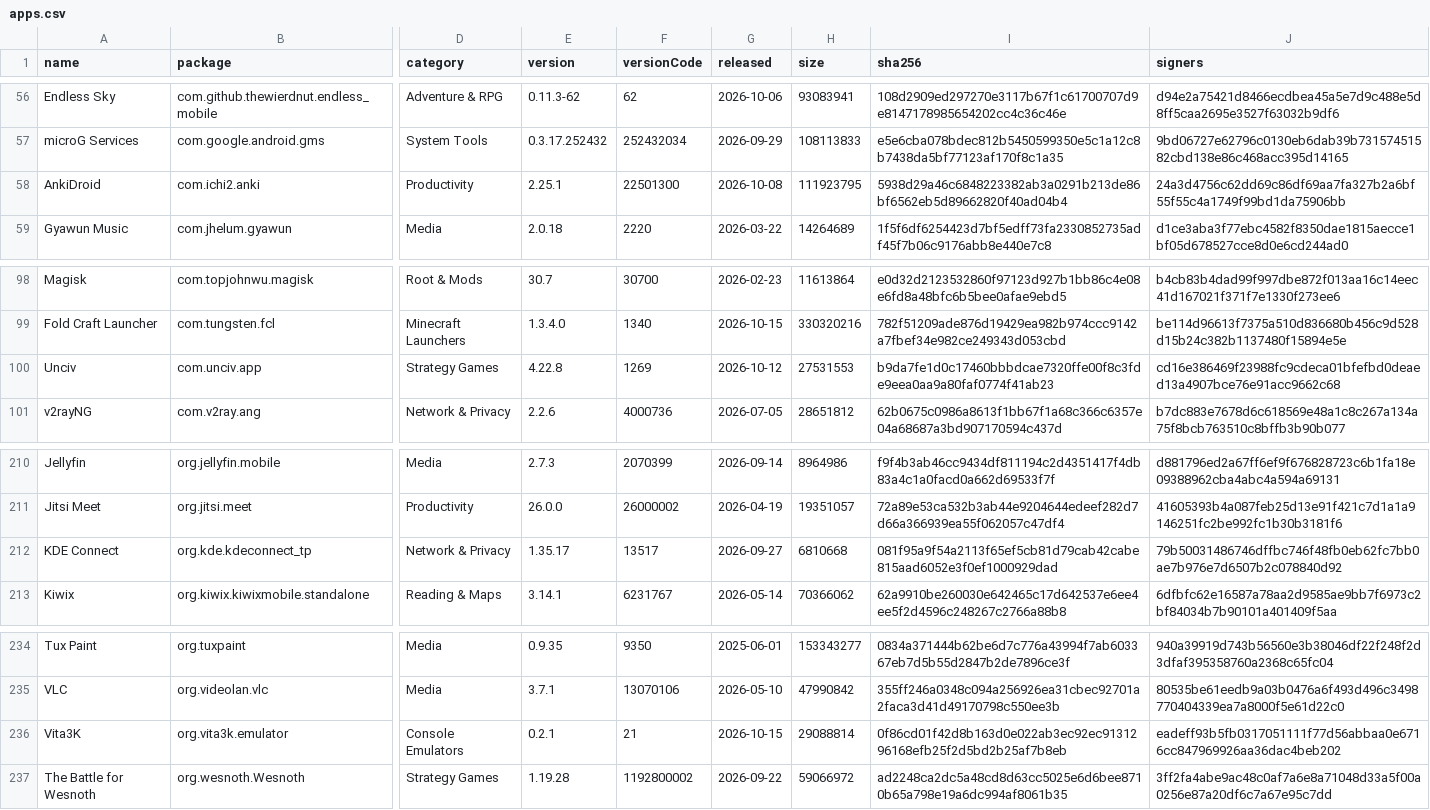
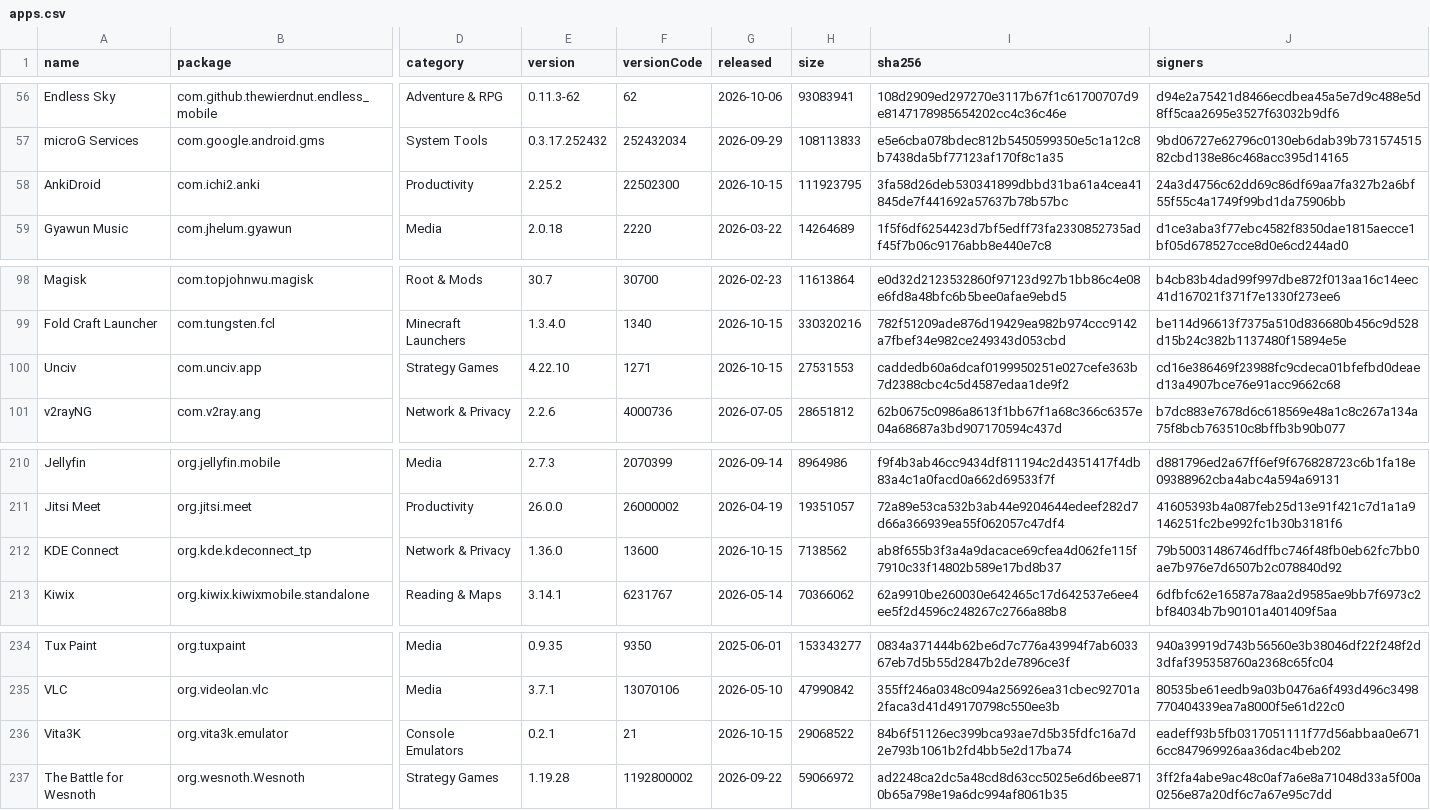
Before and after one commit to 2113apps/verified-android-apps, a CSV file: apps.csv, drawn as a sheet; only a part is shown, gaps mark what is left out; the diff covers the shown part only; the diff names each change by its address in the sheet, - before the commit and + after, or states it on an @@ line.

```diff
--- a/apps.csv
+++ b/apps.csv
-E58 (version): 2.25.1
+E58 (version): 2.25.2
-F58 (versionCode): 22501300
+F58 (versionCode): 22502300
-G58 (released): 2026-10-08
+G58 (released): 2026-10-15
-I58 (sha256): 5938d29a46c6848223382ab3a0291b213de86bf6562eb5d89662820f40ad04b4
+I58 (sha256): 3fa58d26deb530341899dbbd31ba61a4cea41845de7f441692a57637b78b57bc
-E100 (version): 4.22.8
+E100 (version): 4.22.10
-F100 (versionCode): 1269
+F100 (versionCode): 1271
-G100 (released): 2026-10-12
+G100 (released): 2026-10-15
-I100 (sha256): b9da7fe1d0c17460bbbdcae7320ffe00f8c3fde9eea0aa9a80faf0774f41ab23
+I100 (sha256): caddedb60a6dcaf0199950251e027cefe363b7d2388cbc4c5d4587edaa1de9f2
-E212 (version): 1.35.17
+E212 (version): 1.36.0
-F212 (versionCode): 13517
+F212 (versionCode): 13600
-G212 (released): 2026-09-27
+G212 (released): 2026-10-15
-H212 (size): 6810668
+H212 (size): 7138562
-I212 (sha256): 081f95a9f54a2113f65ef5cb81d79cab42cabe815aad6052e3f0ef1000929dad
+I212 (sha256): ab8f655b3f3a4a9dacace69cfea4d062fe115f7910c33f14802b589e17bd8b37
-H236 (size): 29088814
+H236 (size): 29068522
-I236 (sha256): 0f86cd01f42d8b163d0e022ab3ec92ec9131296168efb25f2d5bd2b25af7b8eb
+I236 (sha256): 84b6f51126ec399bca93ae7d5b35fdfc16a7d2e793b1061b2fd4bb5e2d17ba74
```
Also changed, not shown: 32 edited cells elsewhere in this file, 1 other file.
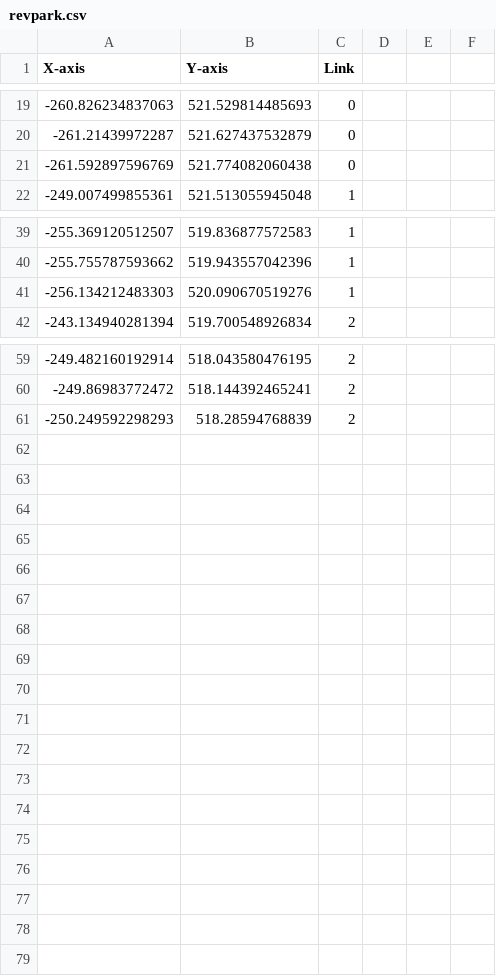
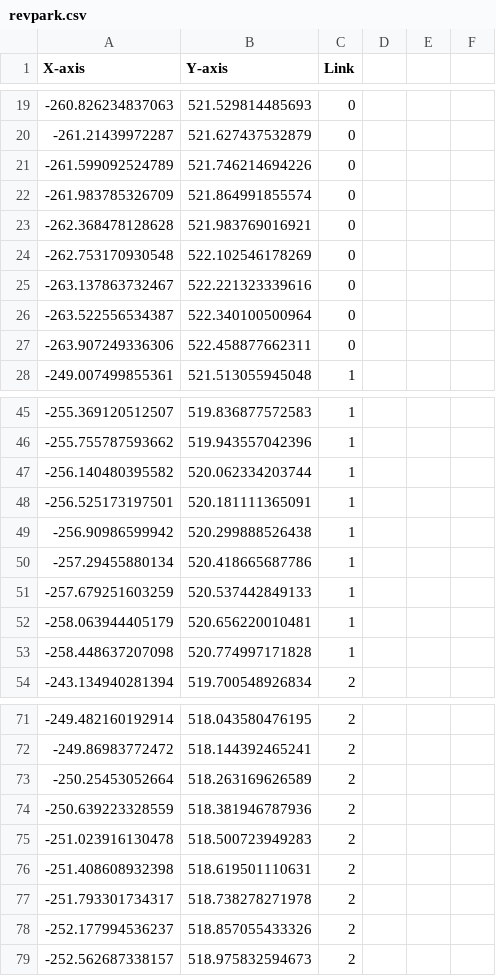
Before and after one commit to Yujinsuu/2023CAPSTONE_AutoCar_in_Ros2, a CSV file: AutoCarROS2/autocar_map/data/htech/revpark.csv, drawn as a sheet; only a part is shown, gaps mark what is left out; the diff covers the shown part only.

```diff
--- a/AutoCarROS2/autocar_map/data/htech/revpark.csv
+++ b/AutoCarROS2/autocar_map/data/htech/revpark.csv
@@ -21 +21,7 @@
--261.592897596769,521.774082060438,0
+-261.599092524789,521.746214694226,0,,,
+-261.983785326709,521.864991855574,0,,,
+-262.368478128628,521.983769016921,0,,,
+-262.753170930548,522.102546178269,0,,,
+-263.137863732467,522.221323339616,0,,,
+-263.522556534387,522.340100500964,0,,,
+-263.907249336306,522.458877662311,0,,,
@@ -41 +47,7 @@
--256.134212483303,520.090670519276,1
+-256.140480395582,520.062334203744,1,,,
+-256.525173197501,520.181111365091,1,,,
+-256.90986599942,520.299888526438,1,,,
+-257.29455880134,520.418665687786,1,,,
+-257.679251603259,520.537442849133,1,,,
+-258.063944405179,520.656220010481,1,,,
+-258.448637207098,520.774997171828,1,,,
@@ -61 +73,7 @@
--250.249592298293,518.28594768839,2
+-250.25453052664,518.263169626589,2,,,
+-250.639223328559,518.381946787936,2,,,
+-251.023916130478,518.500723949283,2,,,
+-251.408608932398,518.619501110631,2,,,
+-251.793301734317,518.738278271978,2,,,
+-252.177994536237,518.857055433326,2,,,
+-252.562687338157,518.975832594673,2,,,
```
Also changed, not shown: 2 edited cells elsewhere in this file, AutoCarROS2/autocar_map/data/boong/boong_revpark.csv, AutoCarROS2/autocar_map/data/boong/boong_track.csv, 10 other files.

● ● ● ● ● ● ●

What lines in the data hold the word "size"? Return them.

# Task solution
-H212 (size): 6810668
+H212 (size): 7138562
-H236 (size): 29088814
+H236 (size): 29068522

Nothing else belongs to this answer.